▼

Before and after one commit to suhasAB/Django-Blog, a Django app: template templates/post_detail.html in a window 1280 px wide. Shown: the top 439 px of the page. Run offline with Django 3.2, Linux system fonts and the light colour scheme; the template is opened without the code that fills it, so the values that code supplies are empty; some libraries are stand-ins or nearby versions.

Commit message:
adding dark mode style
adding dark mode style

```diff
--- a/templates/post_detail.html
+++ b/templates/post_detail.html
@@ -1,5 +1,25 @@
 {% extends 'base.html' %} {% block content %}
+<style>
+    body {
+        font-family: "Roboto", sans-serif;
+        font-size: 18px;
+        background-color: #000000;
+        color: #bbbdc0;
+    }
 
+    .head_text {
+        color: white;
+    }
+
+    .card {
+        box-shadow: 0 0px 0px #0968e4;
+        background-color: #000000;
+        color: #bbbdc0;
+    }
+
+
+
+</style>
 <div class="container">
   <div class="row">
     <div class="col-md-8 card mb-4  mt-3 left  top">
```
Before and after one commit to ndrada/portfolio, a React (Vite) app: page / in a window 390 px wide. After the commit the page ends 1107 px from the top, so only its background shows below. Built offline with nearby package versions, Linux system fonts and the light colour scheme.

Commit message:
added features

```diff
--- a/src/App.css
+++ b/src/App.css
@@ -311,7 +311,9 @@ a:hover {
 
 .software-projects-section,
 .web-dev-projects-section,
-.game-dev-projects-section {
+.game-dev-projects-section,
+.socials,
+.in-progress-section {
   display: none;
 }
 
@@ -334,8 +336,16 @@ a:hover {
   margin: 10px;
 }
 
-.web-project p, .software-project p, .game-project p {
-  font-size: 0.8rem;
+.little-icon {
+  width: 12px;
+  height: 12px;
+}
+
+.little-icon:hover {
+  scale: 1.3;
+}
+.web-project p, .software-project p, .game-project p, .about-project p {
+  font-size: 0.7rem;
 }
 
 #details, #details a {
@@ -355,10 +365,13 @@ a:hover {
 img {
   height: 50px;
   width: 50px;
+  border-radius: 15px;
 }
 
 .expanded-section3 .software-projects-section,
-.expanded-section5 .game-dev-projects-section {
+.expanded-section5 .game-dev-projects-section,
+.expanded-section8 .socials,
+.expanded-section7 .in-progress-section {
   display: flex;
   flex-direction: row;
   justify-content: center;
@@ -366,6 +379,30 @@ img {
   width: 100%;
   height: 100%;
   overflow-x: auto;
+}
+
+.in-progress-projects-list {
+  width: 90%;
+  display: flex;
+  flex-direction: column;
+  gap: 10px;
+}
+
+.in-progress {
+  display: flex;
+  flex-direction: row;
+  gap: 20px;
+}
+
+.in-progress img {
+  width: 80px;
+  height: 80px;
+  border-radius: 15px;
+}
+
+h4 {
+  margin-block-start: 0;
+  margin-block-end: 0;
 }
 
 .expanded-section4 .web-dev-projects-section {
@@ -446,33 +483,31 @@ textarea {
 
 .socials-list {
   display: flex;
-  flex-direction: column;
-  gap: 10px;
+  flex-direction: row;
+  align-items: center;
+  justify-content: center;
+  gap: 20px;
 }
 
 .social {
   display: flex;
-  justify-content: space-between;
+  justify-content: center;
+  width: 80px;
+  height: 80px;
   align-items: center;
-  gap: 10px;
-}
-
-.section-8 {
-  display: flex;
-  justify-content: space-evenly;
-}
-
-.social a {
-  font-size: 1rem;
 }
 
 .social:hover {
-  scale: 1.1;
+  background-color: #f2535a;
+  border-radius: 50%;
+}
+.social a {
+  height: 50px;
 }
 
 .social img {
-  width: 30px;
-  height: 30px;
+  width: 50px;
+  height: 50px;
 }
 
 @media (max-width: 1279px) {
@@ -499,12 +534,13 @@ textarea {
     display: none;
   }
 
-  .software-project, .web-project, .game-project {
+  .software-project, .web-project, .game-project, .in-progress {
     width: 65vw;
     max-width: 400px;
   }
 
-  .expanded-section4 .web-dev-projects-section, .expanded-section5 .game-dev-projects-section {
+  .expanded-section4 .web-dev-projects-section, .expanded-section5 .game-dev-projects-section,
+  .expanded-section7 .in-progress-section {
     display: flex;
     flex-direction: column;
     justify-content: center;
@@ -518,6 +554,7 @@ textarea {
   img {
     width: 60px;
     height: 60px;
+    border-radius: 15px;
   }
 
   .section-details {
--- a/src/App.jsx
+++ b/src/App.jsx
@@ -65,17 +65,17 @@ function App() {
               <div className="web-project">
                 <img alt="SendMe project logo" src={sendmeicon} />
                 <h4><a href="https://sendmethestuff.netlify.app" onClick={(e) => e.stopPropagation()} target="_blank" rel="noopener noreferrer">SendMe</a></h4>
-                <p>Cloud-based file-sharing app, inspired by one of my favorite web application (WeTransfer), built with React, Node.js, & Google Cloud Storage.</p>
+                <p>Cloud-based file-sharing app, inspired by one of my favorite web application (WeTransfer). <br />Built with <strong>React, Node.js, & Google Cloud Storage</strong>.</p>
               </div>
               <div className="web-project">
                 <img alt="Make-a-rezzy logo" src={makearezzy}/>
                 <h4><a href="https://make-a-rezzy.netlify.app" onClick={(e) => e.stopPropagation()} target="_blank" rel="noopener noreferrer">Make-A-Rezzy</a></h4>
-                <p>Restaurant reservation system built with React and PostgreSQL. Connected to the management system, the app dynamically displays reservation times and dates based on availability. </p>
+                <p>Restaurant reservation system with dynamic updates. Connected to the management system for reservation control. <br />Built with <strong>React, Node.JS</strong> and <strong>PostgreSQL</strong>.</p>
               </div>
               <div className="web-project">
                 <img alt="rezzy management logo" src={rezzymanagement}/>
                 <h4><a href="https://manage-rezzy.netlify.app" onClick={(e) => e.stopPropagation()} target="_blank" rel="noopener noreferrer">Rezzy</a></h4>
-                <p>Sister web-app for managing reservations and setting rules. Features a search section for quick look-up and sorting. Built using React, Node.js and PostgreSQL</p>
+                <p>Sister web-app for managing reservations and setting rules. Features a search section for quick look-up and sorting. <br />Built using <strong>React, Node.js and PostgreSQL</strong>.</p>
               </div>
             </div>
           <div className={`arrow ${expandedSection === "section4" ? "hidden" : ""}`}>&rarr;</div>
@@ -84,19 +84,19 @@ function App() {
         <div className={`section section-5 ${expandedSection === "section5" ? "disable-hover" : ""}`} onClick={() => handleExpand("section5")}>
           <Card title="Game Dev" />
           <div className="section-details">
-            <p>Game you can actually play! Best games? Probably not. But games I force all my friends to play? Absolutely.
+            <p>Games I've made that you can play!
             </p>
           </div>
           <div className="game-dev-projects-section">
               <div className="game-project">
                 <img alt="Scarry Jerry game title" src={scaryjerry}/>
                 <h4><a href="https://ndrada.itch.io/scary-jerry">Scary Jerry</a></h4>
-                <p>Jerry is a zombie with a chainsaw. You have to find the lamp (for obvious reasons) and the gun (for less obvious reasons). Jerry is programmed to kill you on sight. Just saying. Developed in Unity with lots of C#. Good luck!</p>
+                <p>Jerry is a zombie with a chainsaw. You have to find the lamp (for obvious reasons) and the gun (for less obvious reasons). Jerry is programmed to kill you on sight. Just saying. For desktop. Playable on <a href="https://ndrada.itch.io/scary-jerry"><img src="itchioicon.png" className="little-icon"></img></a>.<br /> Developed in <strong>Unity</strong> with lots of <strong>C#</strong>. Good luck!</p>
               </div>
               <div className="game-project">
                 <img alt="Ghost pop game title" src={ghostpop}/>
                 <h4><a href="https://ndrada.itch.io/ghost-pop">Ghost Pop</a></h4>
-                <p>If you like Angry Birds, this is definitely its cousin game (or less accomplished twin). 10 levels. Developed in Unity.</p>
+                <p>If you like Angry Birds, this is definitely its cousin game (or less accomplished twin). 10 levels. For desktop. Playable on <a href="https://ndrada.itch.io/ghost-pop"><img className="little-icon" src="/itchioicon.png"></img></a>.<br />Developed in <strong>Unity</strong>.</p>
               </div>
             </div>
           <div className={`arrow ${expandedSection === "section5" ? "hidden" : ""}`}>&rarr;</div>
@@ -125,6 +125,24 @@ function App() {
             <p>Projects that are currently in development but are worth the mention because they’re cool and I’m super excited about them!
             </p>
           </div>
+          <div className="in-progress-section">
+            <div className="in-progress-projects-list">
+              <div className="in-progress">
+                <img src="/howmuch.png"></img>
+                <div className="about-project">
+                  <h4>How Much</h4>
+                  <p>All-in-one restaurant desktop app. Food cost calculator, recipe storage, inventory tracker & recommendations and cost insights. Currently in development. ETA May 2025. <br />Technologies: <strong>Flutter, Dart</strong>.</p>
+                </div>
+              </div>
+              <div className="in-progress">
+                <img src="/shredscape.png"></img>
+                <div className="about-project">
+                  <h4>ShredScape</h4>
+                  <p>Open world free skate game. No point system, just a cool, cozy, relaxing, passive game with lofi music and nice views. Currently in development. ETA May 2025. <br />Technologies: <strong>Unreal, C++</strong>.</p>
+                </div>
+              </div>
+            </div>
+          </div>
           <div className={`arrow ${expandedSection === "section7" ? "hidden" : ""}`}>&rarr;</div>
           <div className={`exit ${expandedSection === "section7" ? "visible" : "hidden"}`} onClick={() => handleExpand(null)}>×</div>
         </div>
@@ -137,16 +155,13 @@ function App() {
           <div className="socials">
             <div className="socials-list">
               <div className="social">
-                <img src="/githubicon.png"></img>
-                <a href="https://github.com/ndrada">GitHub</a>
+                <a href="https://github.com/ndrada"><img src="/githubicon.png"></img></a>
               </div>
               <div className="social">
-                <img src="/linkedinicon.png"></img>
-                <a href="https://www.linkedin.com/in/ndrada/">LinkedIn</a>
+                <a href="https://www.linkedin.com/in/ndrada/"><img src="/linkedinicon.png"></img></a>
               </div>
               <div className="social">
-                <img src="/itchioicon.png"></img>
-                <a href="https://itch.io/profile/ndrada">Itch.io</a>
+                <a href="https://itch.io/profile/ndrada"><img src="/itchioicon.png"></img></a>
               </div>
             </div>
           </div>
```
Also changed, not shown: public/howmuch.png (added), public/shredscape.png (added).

▲

• Task description
Starting from the data above, filter for lines with "twin" and copy each one.

• Solution to the exercise
-                <p>If you like Angry Birds, this is definitely its cousin game (or less accomplished twin). 10 levels. Developed in Unity.</p>
+                <p>If you like Angry Birds, this is definitely its cousin game (or less accomplished twin). 10 levels. For desktop. Playable on <a href="https://ndrada.itch.io/ghost-pop"><img className="little-icon" src="/itchioicon.png"></img></a>.<br />Developed in <strong>Unity</strong>.</p>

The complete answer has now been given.